With zero hour fast approaching on the Greek debt crisis, Greece has submitted a new set of proposals in an effort to reach an agreement with its international creditors.
Point of view
I think whoever goes through our document will understand that we have done what we had to do. And anybody who publicly insists that we have not done our share is not telling the truth.
The suggested reforms include additional taxes on business and the wealthy, as well as increased VAT on certain items.
European Council President Donald Tusk said the measures put forward on Monday were the first “real proposals” submitted by the debt-ridden country in many weeks.
Dutch Finance Minister Jeroen Dijsselbloem welcomed the “broad and comprehensive” reforms but said it would take time to review the proposal more carefully.
Greek Minister of State Nikos Pappas told euronews the his government is confident its latest proposals will end the five-month-long deadlock.
“I think whoever goes through our document will understand that we have done what we had to do. And anybody who publicly insists that we have not done our share is not telling the truth.”
Arriving at Monday evening’s summit in Brussels, French Prime Minister Francois Hollande praised the latest Greek efforts:
“Progress has been achieved in the last few days – even in the last few hours,” he said. “The Greek government has put forward new proposals, stronger and more precise – it’s taken them a lot of effort. The Greek government wants to get out of this crisis and has accepted its responsibilities.”

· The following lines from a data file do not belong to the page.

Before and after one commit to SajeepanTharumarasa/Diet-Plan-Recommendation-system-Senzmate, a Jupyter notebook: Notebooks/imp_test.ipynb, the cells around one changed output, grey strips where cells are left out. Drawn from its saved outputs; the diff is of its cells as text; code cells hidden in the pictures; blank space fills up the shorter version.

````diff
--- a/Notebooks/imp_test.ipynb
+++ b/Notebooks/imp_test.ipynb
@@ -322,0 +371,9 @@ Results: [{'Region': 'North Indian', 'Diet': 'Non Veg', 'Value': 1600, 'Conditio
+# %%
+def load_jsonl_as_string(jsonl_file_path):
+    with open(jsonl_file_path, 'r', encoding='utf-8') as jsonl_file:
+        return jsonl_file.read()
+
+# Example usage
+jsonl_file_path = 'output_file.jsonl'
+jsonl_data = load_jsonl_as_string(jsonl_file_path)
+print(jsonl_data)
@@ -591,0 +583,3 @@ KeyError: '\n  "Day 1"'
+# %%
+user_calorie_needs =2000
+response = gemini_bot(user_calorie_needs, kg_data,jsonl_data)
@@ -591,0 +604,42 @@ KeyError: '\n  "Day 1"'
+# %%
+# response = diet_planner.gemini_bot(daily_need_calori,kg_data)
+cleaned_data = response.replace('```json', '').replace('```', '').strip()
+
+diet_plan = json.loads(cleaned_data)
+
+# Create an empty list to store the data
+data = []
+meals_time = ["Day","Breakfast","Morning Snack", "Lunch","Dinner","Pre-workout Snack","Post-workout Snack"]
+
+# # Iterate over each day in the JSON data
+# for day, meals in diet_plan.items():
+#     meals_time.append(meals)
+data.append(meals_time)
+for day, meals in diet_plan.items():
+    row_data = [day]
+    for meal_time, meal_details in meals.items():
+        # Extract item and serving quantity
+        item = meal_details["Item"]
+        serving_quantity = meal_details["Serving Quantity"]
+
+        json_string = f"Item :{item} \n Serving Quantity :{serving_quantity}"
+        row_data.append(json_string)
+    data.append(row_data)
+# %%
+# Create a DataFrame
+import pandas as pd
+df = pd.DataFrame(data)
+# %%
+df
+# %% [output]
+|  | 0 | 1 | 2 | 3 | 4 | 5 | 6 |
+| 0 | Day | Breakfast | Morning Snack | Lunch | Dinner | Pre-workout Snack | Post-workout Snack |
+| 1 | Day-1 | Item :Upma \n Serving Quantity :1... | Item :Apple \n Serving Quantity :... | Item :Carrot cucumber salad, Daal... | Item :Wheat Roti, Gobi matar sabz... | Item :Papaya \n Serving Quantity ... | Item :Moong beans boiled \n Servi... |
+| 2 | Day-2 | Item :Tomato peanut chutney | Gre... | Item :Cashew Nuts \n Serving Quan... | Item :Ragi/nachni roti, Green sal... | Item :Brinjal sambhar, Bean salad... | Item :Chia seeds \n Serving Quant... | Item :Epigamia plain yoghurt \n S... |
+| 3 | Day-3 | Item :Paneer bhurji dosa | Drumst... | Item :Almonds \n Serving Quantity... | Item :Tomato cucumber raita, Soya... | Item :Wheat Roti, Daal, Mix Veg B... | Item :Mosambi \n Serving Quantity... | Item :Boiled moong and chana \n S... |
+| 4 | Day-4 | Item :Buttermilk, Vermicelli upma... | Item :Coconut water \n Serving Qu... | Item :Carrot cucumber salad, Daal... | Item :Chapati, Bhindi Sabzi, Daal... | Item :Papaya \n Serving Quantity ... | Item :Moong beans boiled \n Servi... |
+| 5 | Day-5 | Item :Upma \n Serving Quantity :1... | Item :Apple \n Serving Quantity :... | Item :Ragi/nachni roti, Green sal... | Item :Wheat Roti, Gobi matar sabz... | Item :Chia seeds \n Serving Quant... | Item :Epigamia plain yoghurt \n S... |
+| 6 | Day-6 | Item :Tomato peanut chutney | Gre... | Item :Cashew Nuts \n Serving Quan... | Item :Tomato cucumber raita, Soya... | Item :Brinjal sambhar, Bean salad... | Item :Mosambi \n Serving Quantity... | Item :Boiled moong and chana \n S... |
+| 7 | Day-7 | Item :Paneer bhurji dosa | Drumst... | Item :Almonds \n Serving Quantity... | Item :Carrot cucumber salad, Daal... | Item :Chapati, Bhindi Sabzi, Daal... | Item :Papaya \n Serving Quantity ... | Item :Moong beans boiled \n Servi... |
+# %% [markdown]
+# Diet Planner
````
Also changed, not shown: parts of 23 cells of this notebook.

German Chancellor Angela Merkel however warned that nothing could be resolved at Monday’s meeting.
“The subject of today’s summit is Greece, but after the eurogroup meeting, there is no basis for a decision. Therefore, today will only be a summit of consultation,” she told reporters outside the meeting.

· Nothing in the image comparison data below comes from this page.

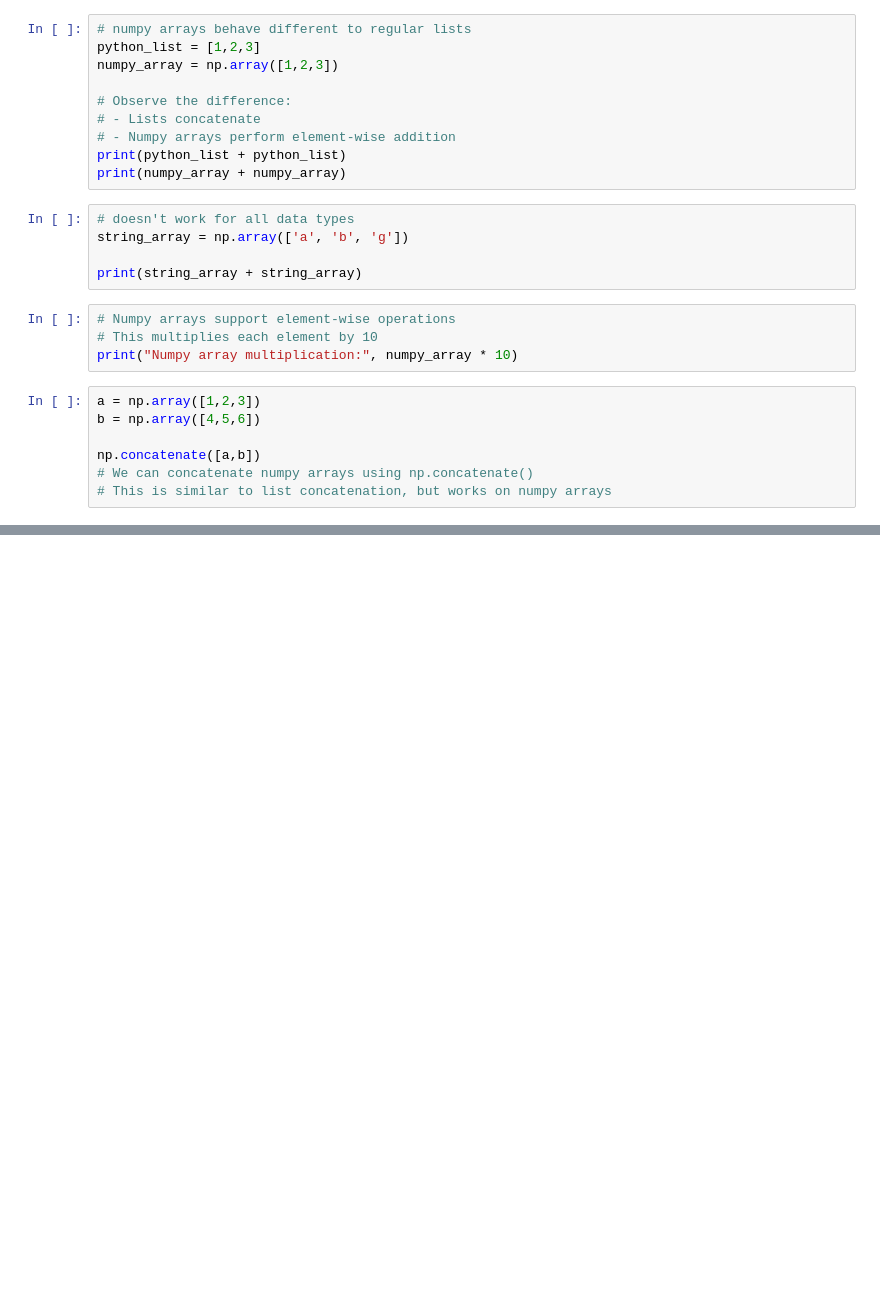
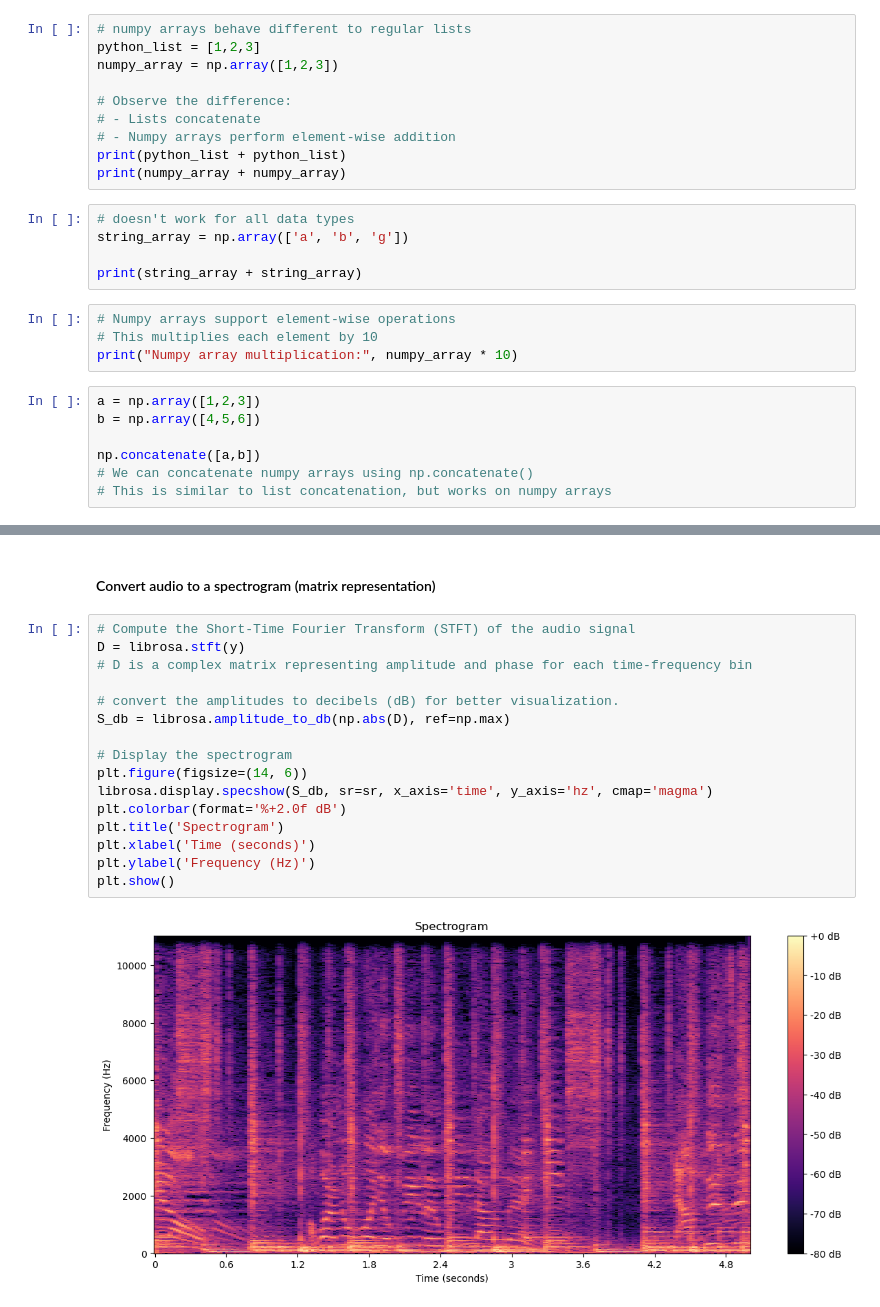
Before and after one commit to coralreefman/bca, a Jupyter notebook: notebooks/08_enter_the_matrix.ipynb, the cells around one changed output, grey strips where cells are left out. Saved outputs shown, nothing was run; the diff lists cells and outputs as text; blank space fills up the shorter version.

Commit message:
improved matrix nb

```diff
--- a/notebooks/08_enter_the_matrix.ipynb
+++ b/notebooks/08_enter_the_matrix.ipynb
@@ -60,0 +356,20 @@ np.concatenate([a,b])
+# %% [markdown]
+#### Convert audio to a spectrogram (matrix representation)
+# %%
+# Compute the Short-Time Fourier Transform (STFT) of the audio signal
+D = librosa.stft(y)
+# D is a complex matrix representing amplitude and phase for each time-frequency bin
+
+# convert the amplitudes to decibels (dB) for better visualization.
+S_db = librosa.amplitude_to_db(np.abs(D), ref=np.max)
+
+# Display the spectrogram
+plt.figure(figsize=(14, 6))
+librosa.display.specshow(S_db, sr=sr, x_axis='time', y_axis='hz', cmap='magma')
+plt.colorbar(format='%+2.0f dB')
+plt.title('Spectrogram')
+plt.xlabel('Time (seconds)')
+plt.ylabel('Frequency (Hz)')
+plt.show()
+# %% [output]
+[figure, added]
```
Also changed, not shown: parts of 52 cells of this notebook.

The leaders of all 19 eurozone countries have come to Brussels to find a solution to the crisis ahead of the June 30 deadline when Greece is scheduled to repay 1.6 billion euro to the IMF.

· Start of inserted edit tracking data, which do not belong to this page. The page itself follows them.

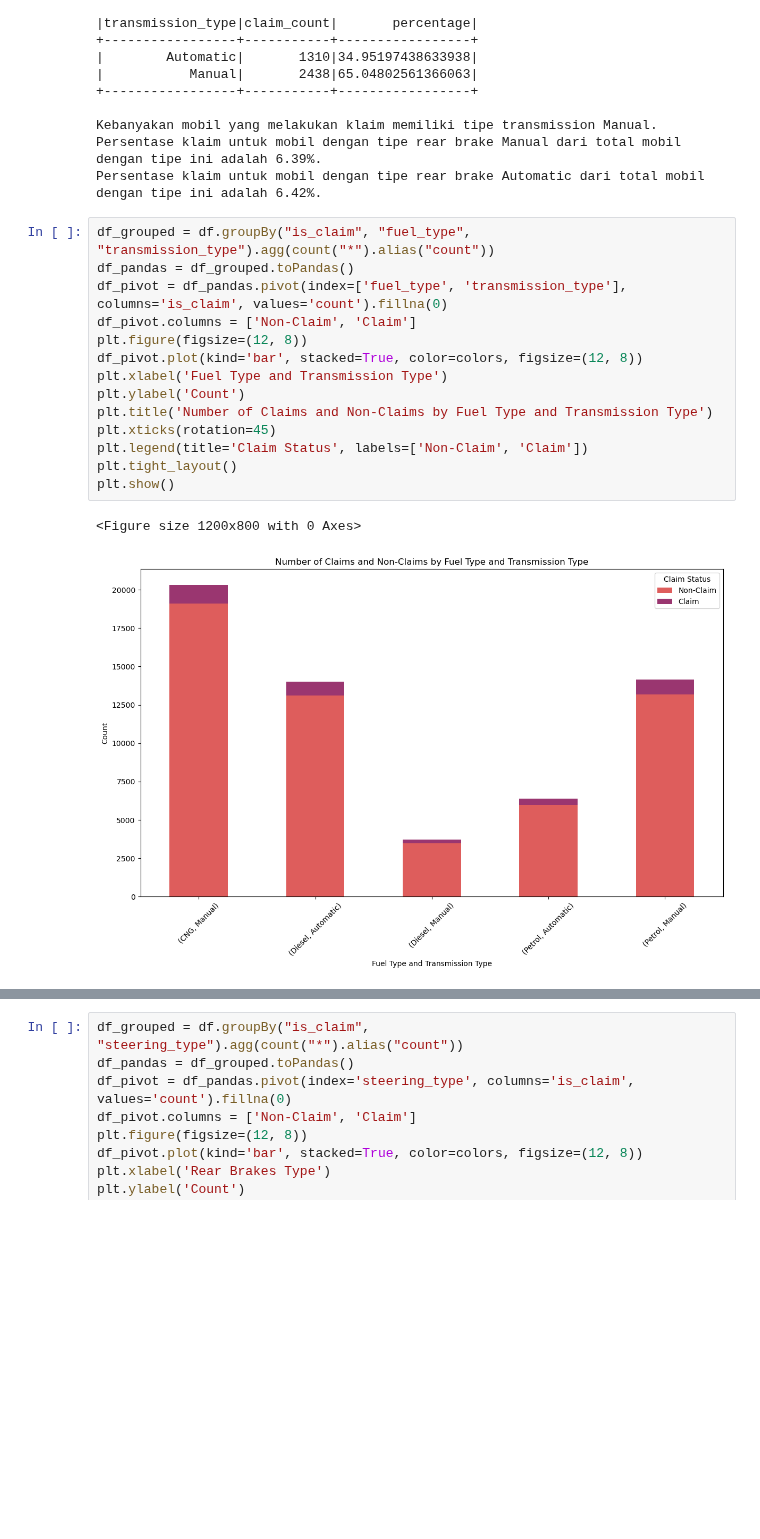
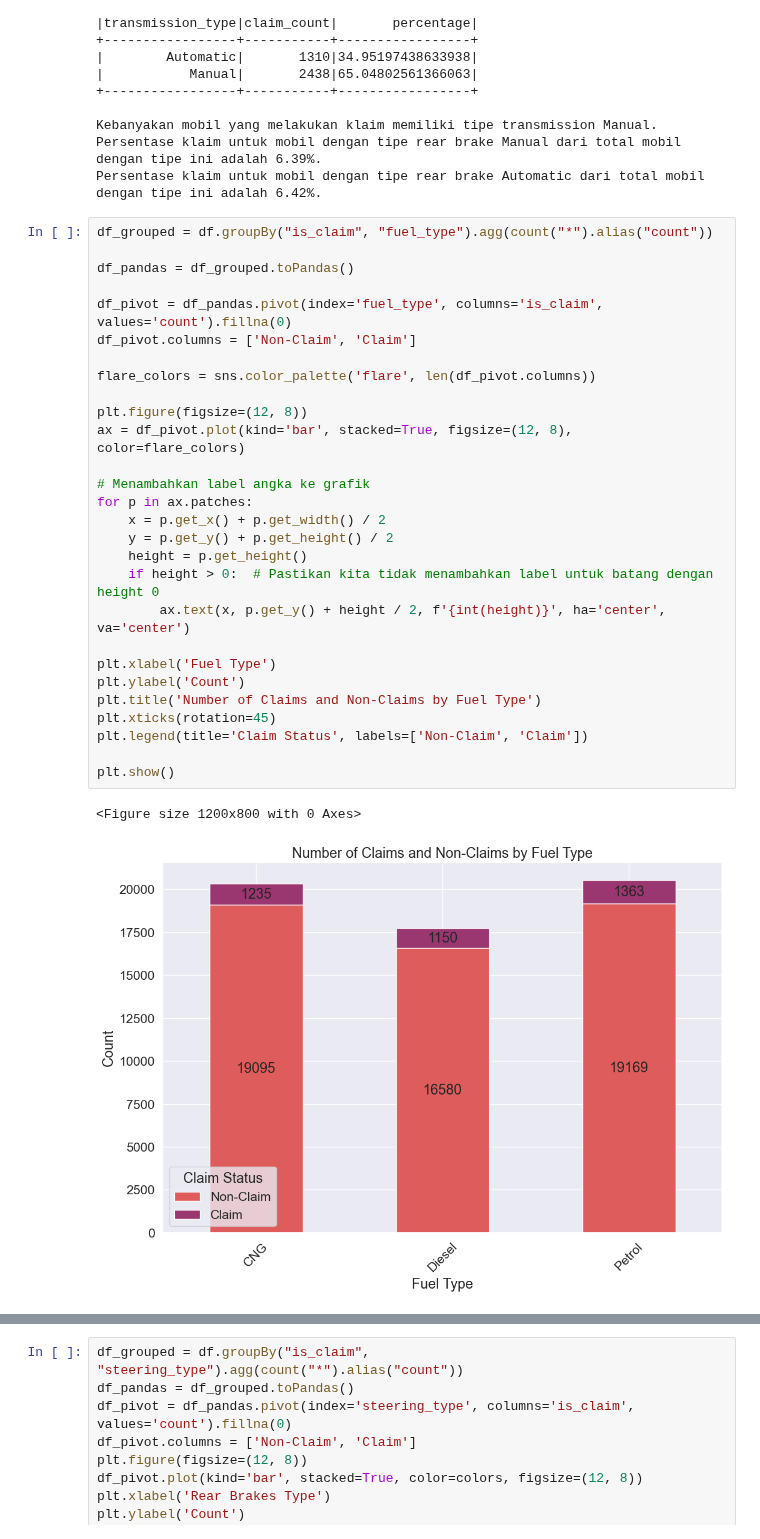
Before and after one commit to evlynEl/BigData, a Jupyter notebook: Projek.ipynb, the cells around one changed output, grey strips where cells are left out. Cells and saved outputs as stored; diff of their text form; blank space fills up the shorter version.

```diff
--- a/Projek.ipynb
+++ b/Projek.ipynb
@@ -718,21 +718,35 @@ Kebanyakan mobil yang melakukan klaim memiliki tipe transmission Manual.
 Persentase klaim untuk mobil dengan tipe rear brake Manual dari total mobil dengan tipe ini adalah 6.39%.
 Persentase klaim untuk mobil dengan tipe rear brake Automatic dari total mobil dengan tipe ini adalah 6.42%.
 # %%
-df_grouped = df.groupBy("is_claim", "fuel_type", "transmission_type").agg(count("*").alias("count"))
+df_grouped = df.groupBy("is_claim", "fuel_type").agg(count("*").alias("count"))
+
 df_pandas = df_grouped.toPandas()
-df_pivot = df_pandas.pivot(index=['fuel_type', 'transmission_type'], columns='is_claim', values='count').fillna(0)
+
+df_pivot = df_pandas.pivot(index='fuel_type', columns='is_claim', values='count').fillna(0)
 df_pivot.columns = ['Non-Claim', 'Claim']
+
+flare_colors = sns.color_palette('flare', len(df_pivot.columns))
+
 plt.figure(figsize=(12, 8))
-df_pivot.plot(kind='bar', stacked=True, color=colors, figsize=(12, 8))
-plt.xlabel('Fuel Type and Transmission Type')
+ax = df_pivot.plot(kind='bar', stacked=True, figsize=(12, 8), color=flare_colors)
+
+# Menambahkan label angka ke grafik
+for p in ax.patches:
+    x = p.get_x() + p.get_width() / 2
+    y = p.get_y() + p.get_height() / 2
+    height = p.get_height()
+    if height > 0:  # Pastikan kita tidak menambahkan label untuk batang dengan height 0
+        ax.text(x, p.get_y() + height / 2, f'{int(height)}', ha='center', va='center')
+
+plt.xlabel('Fuel Type')
 plt.ylabel('Count')
-plt.title('Number of Claims and Non-Claims by Fuel Type and Transmission Type')
+plt.title('Number of Claims and Non-Claims by Fuel Type')
 plt.xticks(rotation=45)
 plt.legend(title='Claim Status', labels=['Non-Claim', 'Claim'])
-plt.tight_layout()
+
 plt.show()
 # %% [output]
 <Figure size 1200x800 with 0 Axes>
-[figure, old version]
+[figure, new version]
 # %%
 df_claims = df.filter(col("is_claim") == 1)
```
Also changed, not shown: parts of 1 cell of this notebook.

If the country defaults, it risks crashing out of the single currency and, potentially, the EU.